The 2019 Standards of Medical Care in Diabetes suggested that patients with nonalcoholic fatty liver disease (NAFLD) should be evaluated for liver fibrosis. However, the performance of noninvasive clinical models/scores and plasma biomarkers for the diagnosis of nonalcoholic steatohepatitis (NASH) and advanced fibrosis has not been carefully assessed in patients with type 2 diabetes mellitus (T2DM).
In this cross-sectional study, patients (n = 213) had a liver MRS, and those with a diagnosis of NAFLD underwent a percutaneous liver biopsy. Several noninvasive clinical models/scores and plasma biomarkers were measured to identify NASH and advanced fibrosis (NASH: ALT, cytokeratin-18, NashTest 2, HAIR, BARD, and OWLiver; advanced fibrosis: AST, fragments of propeptide of type III procollagen [PRO-C3], FIB-4, APRI, NAFLD fibrosis score, and FibroTest).

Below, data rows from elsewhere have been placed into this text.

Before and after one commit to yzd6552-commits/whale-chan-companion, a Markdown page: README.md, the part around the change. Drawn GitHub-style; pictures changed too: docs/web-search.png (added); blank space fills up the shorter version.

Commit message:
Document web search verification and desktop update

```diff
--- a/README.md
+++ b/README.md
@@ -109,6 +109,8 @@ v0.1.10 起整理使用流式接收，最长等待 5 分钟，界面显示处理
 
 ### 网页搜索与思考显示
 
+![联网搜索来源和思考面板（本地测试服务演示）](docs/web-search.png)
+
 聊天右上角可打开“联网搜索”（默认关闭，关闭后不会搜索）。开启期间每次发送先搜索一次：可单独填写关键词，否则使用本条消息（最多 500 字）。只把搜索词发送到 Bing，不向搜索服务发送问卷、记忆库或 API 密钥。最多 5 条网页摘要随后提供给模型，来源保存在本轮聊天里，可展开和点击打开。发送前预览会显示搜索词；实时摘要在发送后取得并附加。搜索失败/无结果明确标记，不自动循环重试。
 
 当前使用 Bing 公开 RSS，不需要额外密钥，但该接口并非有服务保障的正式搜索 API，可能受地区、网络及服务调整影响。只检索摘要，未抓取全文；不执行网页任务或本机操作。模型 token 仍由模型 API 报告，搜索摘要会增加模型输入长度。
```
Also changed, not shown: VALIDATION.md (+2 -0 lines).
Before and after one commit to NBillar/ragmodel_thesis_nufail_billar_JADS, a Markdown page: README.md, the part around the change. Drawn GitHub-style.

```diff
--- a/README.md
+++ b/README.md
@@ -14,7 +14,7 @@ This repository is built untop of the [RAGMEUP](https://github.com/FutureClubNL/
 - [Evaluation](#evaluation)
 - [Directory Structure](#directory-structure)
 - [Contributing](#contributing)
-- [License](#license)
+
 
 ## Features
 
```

None of the noninvasive tools assessed for the diagnosis of NASH in patients with T2DM had an optimum performance (all areas under the curve [AUCs] <0.80). Of note, none of the panels or biomarkers was able to outperform plasma ALT (AUC 0.78 [95% CI 0.71–0.84]). Performance was better to diagnose advanced fibrosis, in which plasma PRO-C3, AST, and APRI showed better results than the other approaches (AUC 0.90 [0.85–0.95], 0.85 [0.80–0.91], and 0.86 [0.80–0.91], respectively). Again, none of the approaches did significantly better than plasma AST. Sequential use of plasma AST and other noninvasive tests may help in limiting the number of liver biopsies required to identify patients with advanced fibrosis.

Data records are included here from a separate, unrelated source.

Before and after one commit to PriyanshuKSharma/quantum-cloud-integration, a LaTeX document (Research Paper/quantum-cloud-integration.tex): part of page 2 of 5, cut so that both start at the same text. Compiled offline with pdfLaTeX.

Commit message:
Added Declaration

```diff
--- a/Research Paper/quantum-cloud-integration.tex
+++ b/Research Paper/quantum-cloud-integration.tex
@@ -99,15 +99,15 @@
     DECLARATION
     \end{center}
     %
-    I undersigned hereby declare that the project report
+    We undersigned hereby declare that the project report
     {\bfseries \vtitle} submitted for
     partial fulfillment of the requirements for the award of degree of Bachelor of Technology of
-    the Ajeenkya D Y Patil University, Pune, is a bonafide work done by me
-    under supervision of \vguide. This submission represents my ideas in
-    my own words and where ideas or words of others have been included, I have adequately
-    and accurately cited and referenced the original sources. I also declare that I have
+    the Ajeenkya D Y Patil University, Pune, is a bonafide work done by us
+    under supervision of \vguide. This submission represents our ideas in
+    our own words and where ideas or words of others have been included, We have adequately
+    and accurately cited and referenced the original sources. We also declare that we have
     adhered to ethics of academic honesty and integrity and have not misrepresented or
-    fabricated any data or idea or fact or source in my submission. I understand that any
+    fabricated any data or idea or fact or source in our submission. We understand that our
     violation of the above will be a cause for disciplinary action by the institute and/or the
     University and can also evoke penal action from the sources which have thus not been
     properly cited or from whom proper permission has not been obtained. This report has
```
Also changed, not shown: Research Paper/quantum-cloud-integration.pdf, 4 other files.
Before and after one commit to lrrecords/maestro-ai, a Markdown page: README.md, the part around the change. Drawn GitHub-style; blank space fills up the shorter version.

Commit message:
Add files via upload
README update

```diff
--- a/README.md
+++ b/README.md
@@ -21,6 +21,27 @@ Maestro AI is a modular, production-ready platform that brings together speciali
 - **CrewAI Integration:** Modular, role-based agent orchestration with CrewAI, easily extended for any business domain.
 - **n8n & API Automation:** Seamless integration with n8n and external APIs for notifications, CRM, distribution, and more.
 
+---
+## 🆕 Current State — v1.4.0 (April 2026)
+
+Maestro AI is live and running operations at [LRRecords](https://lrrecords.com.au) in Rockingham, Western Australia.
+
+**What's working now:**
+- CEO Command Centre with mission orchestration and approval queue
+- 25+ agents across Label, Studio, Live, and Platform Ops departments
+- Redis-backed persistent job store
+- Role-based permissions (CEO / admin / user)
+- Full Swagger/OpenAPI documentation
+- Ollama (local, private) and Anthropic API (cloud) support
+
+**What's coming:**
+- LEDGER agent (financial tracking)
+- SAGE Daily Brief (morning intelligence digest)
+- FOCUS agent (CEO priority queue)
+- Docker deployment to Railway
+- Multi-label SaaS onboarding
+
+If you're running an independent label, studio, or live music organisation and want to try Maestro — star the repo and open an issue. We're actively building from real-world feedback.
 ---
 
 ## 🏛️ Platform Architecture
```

Performance of noninvasive clinical models/scores and plasma biomarkers for the diagnosis of NASH or advanced fibrosis was suboptimal in patients with T2DM. Combination of multiple tests may provide an alternative to minimize the need for liver biopsies to detect fibrosis in these patients.